Exercise details: Report each line of the entries below that has the word "page" in it.

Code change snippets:

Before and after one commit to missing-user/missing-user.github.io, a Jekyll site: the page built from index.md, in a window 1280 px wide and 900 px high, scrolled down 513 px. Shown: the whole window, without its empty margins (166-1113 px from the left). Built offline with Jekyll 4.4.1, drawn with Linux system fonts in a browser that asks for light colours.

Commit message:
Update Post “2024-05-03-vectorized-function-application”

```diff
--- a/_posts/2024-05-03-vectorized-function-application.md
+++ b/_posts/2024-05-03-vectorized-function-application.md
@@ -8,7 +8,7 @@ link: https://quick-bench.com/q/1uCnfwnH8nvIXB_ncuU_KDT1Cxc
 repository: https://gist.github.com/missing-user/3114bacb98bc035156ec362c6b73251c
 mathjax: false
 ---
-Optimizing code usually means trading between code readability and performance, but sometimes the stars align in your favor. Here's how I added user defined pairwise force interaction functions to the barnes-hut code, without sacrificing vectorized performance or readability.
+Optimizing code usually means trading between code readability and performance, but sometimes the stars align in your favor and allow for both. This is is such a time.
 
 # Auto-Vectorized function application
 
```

==

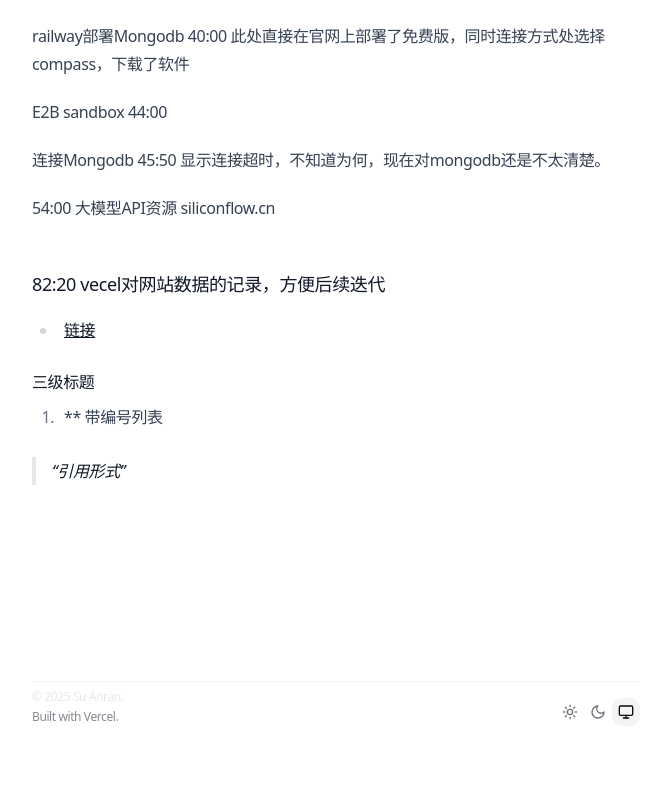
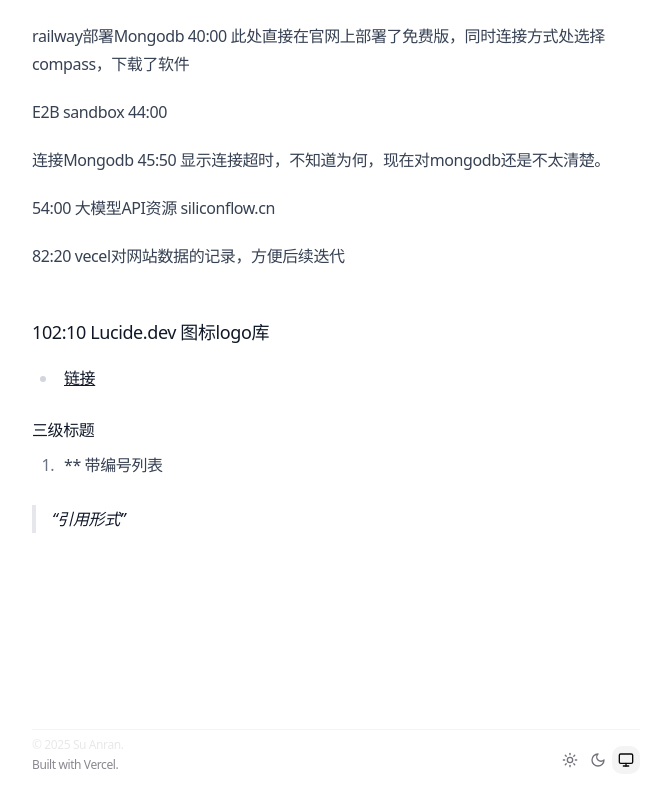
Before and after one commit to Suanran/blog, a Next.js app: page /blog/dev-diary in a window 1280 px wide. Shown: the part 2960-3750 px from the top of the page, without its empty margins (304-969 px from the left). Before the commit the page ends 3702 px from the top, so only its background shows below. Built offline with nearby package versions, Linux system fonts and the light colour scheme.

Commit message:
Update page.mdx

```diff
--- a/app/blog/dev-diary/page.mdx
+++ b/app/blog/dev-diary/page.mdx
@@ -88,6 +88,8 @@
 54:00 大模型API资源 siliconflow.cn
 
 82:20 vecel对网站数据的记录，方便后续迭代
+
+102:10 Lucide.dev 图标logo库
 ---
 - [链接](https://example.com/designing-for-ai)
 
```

Task answer:
Before and after one commit to missing-user/missing-user.github.io, a Jekyll site: the page built from index.md, in a window 1280 px wide and 900 px high, scrolled down 513 px. Shown: the whole window, without its empty margins (166-1113 px from the left). Built offline with Jekyll 4.4.1, drawn with Linux system fonts in a browser that asks for light colours.
Before and after one commit to Suanran/blog, a Next.js app: page /blog/dev-diary in a window 1280 px wide. Shown: the part 2960-3750 px from the top of the page, without its empty margins (304-969 px from the left). Before the commit the page ends 3702 px from the top, so only its background shows below. Built offline with nearby package versions, Linux system fonts and the light colour scheme.
Update page.mdx
--- a/app/blog/dev-diary/page.mdx
+++ b/app/blog/dev-diary/page.mdx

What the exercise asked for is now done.